Skip to main content

Verified by Psychology Today

Being and Playing Outdoors Matters for Young Children

How to help a child re-engage with nature.

Key points

  • Artificial light generated indoors leaves children without enough Vitamin D and can disrupt sleep cycles.
  • Children who do not spend enough time outside are at risk for vision problems, specifically myopia (near-sightedness).
  • Exposure to green space leads to improvements in working memory and attention in children.

Sam’s preschool friends were shocked into silence when he reached out and touched the tentacles of the small octopus laying on the Treasures Table. It was brought in by the teacher’s fisherman husband for the first show-and-tell since COVID-19.

The teacher asked Sam to describe how it felt. “It’s cold and kind of rubbery.” After a moment he added, “It doesn’t hurt… I wish it could move.” The teacher asked if other children would like to touch it, but no takers. He asked the teacher to take his picture with it and help him write a story about it. “My grandpa and I find things at the beach, and I want to show him.”

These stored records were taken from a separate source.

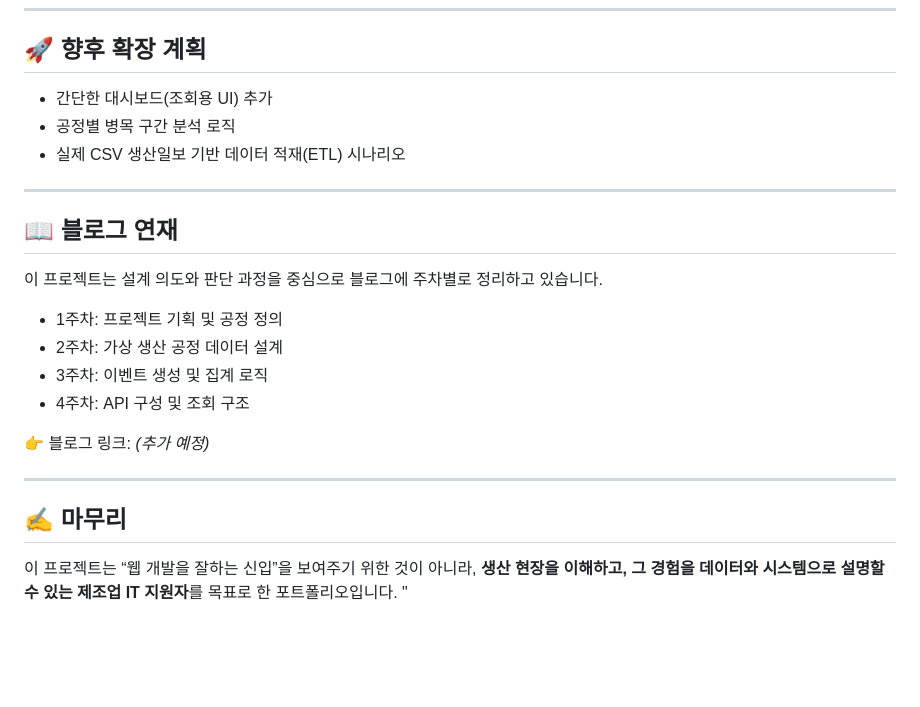
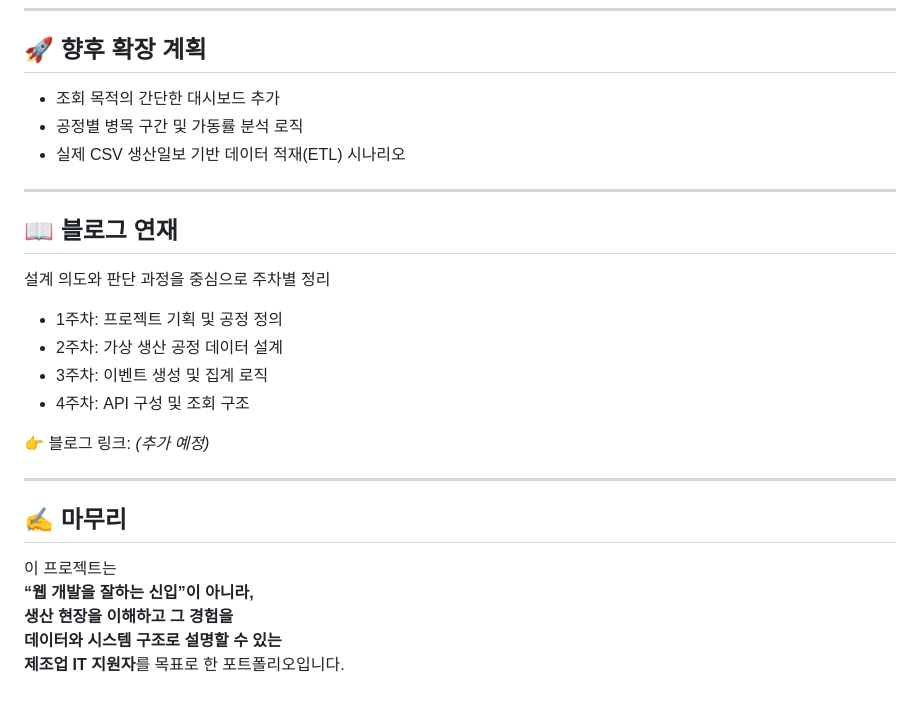
Before and after one commit to ekrndjaak/Smart-Factory, a Markdown page: README.md, the part around one of its changes. Rendered like a GitHub page; blank space fills up the shorter version.

```diff
--- a/README.md
+++ b/README.md
@@ -166,21 +155,20 @@
 
 ## 🚀 향후 확장 계획
 
-* 간단한 대시보드(조회용 UI) 추가
-* 공정별 병목 구간 분석 로직
-* 실제 CSV 생산일보 기반 데이터 적재(ETL) 시나리오
+- 조회 목적의 간단한 대시보드 추가
+- 공정별 병목 구간 및 가동률 분석 로직
+- 실제 CSV 생산일보 기반 데이터 적재(ETL) 시나리오
 
 ---
 
 ## 📖 블로그 연재
 
-이 프로젝트는 설계 의도와 판단 과정을 중심으로
-블로그에 주차별로 정리하고 있습니다.
+설계 의도와 판단 과정을 중심으로 주차별 정리
 
-* 1주차: 프로젝트 기획 및 공정 정의
-* 2주차: 가상 생산 공정 데이터 설계
-* 3주차: 이벤트 생성 및 집계 로직
-* 4주차: API 구성 및 조회 구조
+- 1주차: 프로젝트 기획 및 공정 정의
+- 2주차: 가상 생산 공정 데이터 설계
+- 3주차: 이벤트 생성 및 집계 로직
+- 4주차: API 구성 및 조회 구조
 
 👉 블로그 링크: *(추가 예정)*
 
@@ -189,7 +177,7 @@
 ## ✍️ 마무리
 
 이 프로젝트는
-“웹 개발을 잘하는 신입”을 보여주기 위한 것이 아니라,
-**생산 현장을 이해하고,
-그 경험을 데이터와 시스템으로 설명할 수 있는
-제조업 IT 지원자**를 목표로 한 포트폴리오입니다. "
+**“웹 개발을 잘하는 신입”이 아니라,
+생산 현장을 이해하고 그 경험을
+데이터와 시스템 구조로 설명할 수 있는
+제조업 IT 지원자**를 목표로 한 포트폴리오입니다.
```
Also changed, not shown: other parts of README.md (+72 -83 lines).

Sam’s family worked to get him outside during the pandemic as much as possible. “He trends toward super active,” reported his dad. He added, “Time outside helps Sam settle back into himself. It also helps him get to sleep better. It’s a big bang for the buck.” But not everyone had an adventurous nature-promoting family. Many preschool kids in this country did not have the opportunity to spend time outdoors over the last year-plus, and that is a problem – for them and for their health.

Richard Louv’s ‘Last Child in the Woods’ told us how big a problem it is in this tech-swollen, de-natured generation, documenting the evidence base for rises in obesity, mood and behavior issues, and contributing to attentional problems in its offspring. Over the last two decades, children’s understanding of their place in the natural world has caved. It has become something to wear, ignore, or watch on a screen. As they spend less time outside, their sensory intake - social, physical, and mental - shrinks, and they quite literally increase their risk of becoming nearsighted by over-dosing on the ‘close work’ of being indoors. Quite the metaphor.

Trading the artificial light of indoors for sunlight leaves children without enough Vitamin D and can disrupt sleep cycles. The brain sets its clock by the sun; not the grid. It’s about a lot more than fresh air. Nature-based experiences are free from peer pressure and relationship hassles, evoke new language, help kids manage stress better, and can lower some impulse-driven behavior problems. Green space outperforms the fenced-in playground. Exposure to green space leads to improvements in working memory and attention in children.

Thankfully, many parents and grandparents have a yearning to ‘re-nature’ thanks to a vague, pre-digitized memory of unplugged play. Here are six new and unique outdoor activities that parents can do to help their child re-engage with nature:

  1. Check out the K-12 ‘No Child Left Inside’ movement that is growing nationally, with local resources and ideas to help ‘nature up’ your child’s play.
  2. If you have access to grass or dirt, put down a square-foot flat stone or piece of plywood, leave it for a week, and have a magnifying glass ready to meet the critters that come to live under it.
  3. Maintain a bird bath or a bird feeder and keep track of who comes, and who doesn’t when it’s dry.
  4. Take a hike for the discovery, not the distance. Bring snacks, water, specimen bag, and a bug box with magnifying lid. End with tick check.
  5. Buy an inexpensive tent, put it up in the back yard with the help of your child and leave it for whatever happens in it to happen.
  6. Raise a butterfly from egg-caterpillar-chrysalis. Take photographs and track the stages in a dated journal, which should be kept by your child. This is their journey. You just need to help them get back on the road. This is my favorite limited-space project.
advertisement